I spend most of my ride slowing and warning the students that I’m coming, with a calm (but urgent) shout of “RIDER!” as I approach. Not because they’re engrossed in conversation (even though they are literally elbow-to-elbow with their peers, in clumps, like random grapes on a vine in late summer), but because they are head-down, oblivious, tapping and staring at their smartphones – communicating with people, Facebook, Twitter, Instagram, flickr (hopefully not Ashley Madison) and any number of other sites popular these days. Interestingly enough, a REALLY great conversation is probably available with the guy or girl immediately to their right or left, but apparently that idea hasn’t occurred to any of them.
Seriously, according to a 2015 Pew Research Center report, 88% of U.S. teens have access to a smartphone, and 91% of U.S. teens go on the Internet via a mobile device. 92% of U.S. teens go online daily, and 91% of U.S. teen cell owners use text messaging with an average of 30 texts per day.
Why, in our industry, are the actions of a bunch of High School kids important? Because THEY are the future of the work force. THEY will be the doctors and nurses walking the halls of your hospital, expecting the same level of immediate communication they have grown up with. THEY are the decision-makers consuming data faster than prior generations thought possible, and THEY are the ones expecting data to be there (without excuses) when they want to consume it.
We already see this trend in healthcare – physicians, nurses, technicians, and other clinicians use their personal devices for unsecured, non HIPAA-compliant text messaging. And they are becoming the predominant means of communication because they’re fast, easy, and you don’t have to stop what you are doing to communicate. This trend will grow exponentially over the next decade.
Secure HIPAA-compliant text messaging is one feature of a complete Unified Clinical Communication platform running on smartphones that will eventually become the standard for modern healthcare providers.
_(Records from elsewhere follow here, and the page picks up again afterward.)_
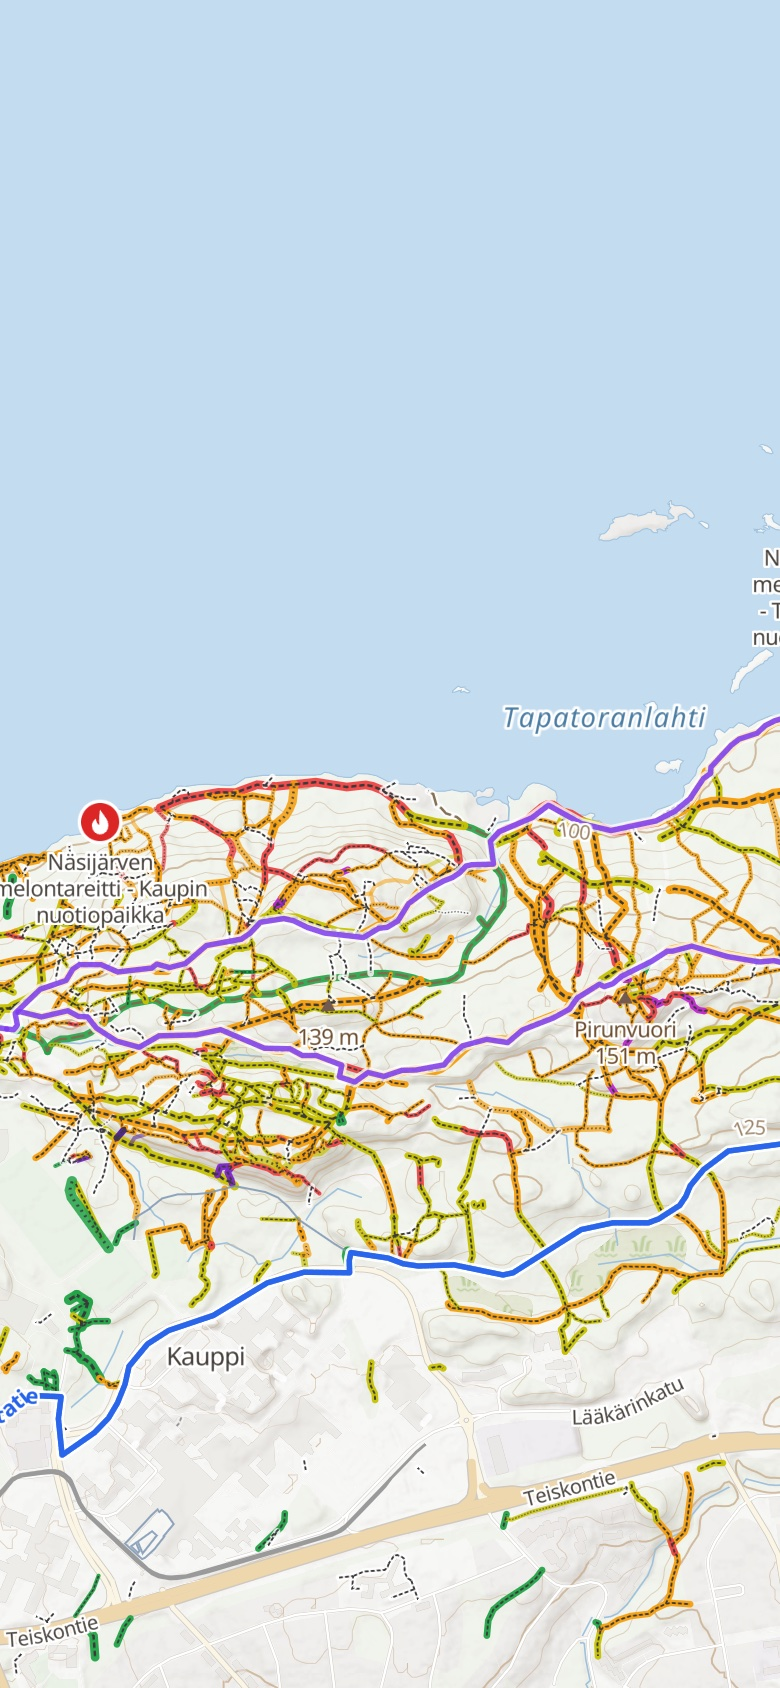
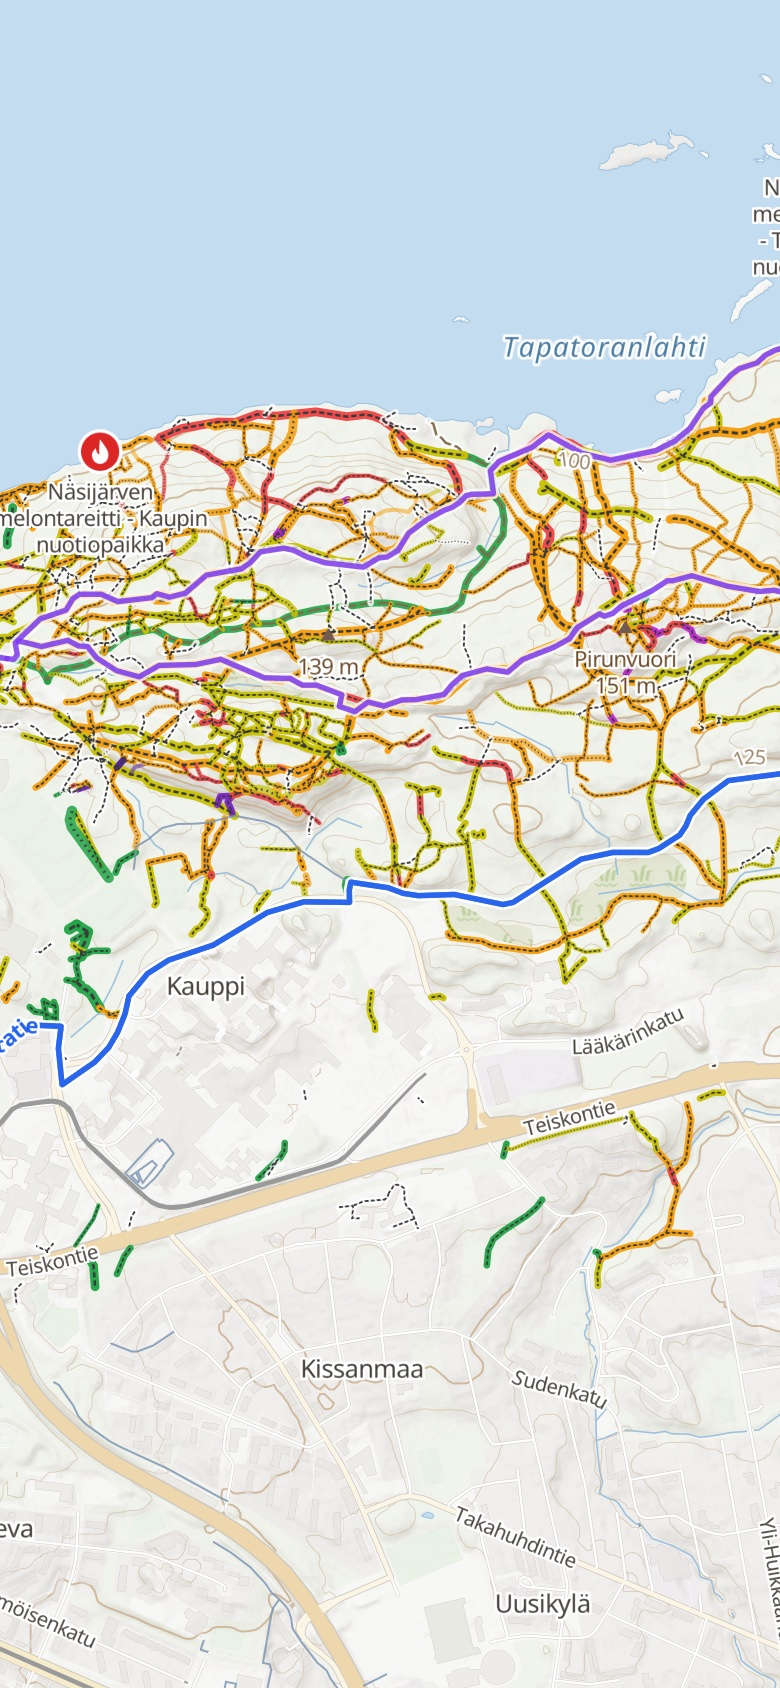
#547: the Trail map and Plain on a phone, with the route above the planner's sheet

diff --git a/claude/547-the-look/measure/v2/capture_trail_plain.py b/claude/547-the-look/measure/v2/capture_trail_plain.py
@@ -56,7 +56,7 @@ def one(c, name, base, phone, centre, zoom):
         pg.js(HIDE_UI)
         pg.js(f"polku.map.setPadding({{ top: 0, bottom: 0, left: 0, right: 0 }}); polku.map.jumpTo({{ center: {json.dumps(centre)}, zoom: {zoom}, bearing: 0, pitch: 0 }}); true")
         took = settle(c, pg)
-        for _ in range(60):
+        for _ in range(120):
             n = pg.js("polku.map.queryRenderedFeatures({ layers: polku.map.getStyle().layers.filter((l) => /^path-.*-halo$/.test(l.id)).map((l) => l.id) }).length")
             if n > 50:
                 break
@@ -75,8 +75,8 @@ def one(c, name, base, phone, centre, zoom):
 
 
 VIEWS = [
-    ('trail', 'trail', [23.8220, 61.5165], 13.2, [23.8300, 61.5140], 14.65),
-    ('plain', 'plain', [23.8220, 61.5165], 13.2, [23.8300, 61.5140], 14.65),
+    ('trail', 'trail', [23.8220, 61.5099], 13.2, [23.8300, 61.5140], 14.65),
+    ('plain', 'plain', [23.8220, 61.5099], 13.2, [23.8300, 61.5140], 14.65),
 ]
 # where a red (S3) or purple (S4–S6) trail comes nearest the route, round Kauppi at zoom 14.2
 NEAR = """(() => { const m = polku.map, a = polku.planner.legs.flatMap((l) => l.result.coords);
@@ -126,6 +126,5 @@ c = Chrome()
 try:
     for name, base, pc, pz, dc, dz in VIEWS:
         one(c, name, base, True, pc, pz)
-        one(c, name, base, False, dc, dz)
 finally:
     c.close()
THAT’S what is needed in our healthcare workforce today.
Otherwise, we are just weaving around them, with a calm (but urgent) shout, “RIDER!”